What is Retail Leverage?
This is the only blog dedicated to sharing and discussing the strategies, programs, and other best practices designed to give “challenger” brands the ability to shape and influence their fates within the world of retail.
Across the ever-contracting landscape of U.S. retailers, only a small, privileged set of category-leading national brands have the power to deliver on the value-propositions upon which their business models are based.
Why? Because over the past twenty years, retailers have become power-brands themselves – seeking to be known not only as destination sellers of goods, but as actual participants in the key categories of market interest. In addition, many retailers today seek to differentiate themselves by promising consumers an expertise that supersedes that of the individual brands they sell and by offering “exclusive” products that make the retailer seem more special than the national brand who actually provides the solution.
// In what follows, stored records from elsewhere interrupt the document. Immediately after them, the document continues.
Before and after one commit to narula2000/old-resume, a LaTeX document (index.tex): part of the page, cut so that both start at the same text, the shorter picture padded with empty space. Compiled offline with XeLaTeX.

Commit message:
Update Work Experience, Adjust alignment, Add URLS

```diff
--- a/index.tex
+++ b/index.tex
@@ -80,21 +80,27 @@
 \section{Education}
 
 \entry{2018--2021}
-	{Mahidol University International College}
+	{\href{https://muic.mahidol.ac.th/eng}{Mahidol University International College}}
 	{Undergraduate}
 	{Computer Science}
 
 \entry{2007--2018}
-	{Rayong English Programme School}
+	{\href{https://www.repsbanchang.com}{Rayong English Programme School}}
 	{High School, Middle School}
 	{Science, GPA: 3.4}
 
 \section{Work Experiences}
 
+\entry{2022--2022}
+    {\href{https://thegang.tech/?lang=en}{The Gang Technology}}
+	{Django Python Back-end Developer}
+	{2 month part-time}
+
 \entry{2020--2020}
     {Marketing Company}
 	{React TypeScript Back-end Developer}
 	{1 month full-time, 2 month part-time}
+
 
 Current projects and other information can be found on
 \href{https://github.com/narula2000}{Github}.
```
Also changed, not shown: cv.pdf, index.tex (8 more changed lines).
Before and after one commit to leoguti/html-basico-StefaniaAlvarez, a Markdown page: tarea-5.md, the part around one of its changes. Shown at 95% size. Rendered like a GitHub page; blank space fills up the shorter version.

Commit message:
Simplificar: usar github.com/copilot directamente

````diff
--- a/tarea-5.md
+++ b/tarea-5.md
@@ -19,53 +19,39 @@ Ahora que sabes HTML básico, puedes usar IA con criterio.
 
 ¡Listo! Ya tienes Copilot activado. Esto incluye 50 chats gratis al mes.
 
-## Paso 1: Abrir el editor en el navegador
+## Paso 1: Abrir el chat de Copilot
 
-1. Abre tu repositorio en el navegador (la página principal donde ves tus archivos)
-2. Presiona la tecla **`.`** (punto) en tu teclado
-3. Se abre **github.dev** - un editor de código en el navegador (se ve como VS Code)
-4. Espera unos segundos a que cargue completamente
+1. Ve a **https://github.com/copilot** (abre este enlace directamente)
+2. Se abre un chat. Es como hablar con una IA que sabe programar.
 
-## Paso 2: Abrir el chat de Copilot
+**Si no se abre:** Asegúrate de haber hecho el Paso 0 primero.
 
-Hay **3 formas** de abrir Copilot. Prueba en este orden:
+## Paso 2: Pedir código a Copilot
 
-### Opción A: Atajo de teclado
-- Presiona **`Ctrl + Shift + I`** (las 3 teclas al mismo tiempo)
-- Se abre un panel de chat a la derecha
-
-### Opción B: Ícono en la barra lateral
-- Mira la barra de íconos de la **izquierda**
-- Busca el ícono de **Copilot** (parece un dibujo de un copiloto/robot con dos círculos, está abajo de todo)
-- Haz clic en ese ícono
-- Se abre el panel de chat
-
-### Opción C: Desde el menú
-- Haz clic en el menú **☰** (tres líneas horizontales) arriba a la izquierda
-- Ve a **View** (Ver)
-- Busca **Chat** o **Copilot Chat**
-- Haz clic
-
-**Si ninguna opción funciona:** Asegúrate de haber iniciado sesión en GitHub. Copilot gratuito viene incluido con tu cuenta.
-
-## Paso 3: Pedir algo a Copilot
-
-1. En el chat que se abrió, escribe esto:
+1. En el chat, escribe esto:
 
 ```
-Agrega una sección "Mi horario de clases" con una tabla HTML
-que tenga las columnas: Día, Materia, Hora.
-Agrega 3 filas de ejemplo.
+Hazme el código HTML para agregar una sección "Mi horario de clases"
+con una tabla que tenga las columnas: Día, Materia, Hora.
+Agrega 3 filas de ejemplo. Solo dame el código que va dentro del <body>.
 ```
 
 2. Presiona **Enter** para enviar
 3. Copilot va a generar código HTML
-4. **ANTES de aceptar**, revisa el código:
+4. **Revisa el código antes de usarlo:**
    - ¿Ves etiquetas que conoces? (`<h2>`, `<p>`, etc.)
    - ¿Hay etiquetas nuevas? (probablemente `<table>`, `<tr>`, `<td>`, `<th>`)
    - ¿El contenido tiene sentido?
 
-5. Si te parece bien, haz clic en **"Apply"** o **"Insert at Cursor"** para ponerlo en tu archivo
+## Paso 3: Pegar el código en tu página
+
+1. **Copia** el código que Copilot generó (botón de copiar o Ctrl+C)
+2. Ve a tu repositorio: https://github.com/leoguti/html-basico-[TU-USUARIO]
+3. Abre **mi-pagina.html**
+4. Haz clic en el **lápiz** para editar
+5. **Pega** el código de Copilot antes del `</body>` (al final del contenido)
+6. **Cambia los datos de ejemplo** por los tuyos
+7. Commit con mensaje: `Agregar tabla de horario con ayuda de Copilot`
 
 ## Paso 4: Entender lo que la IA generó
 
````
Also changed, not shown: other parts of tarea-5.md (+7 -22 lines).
The concept of Retail Leverage refers to the desire that most challenger brands have to maximize their influence on the assortment, pricing, promotions, merchandising, and advertising that support their value propositions and deliver maximum returns in an environment controlled almost entirely by the more powerful retailer who dictates the rules of category engagement with the consumer.
Why a blog about Retail Leverage? The most obvious reason is that most of the conversations and documented examples of best-in-class marketing strategies are those put in play by well-funded category leaders who are able to implement their brand initiatives in “partnership” with retailers (or independent of the retailer altogether).
The reality is, however, that most companies are not developing their go-to-market plans as partners with retail or from a position of equal power as the retailer. Most brands rarely realize the full vision of their marketing plans after their consumer packaging gets re-designed by retail buyers, their product portfolio becomes cherry-picked to fill the assortment voids of the category leader, and retailer private labels erode the price premiums that justified the value-added features that the national challenger brand counted on as a basis of differentiation.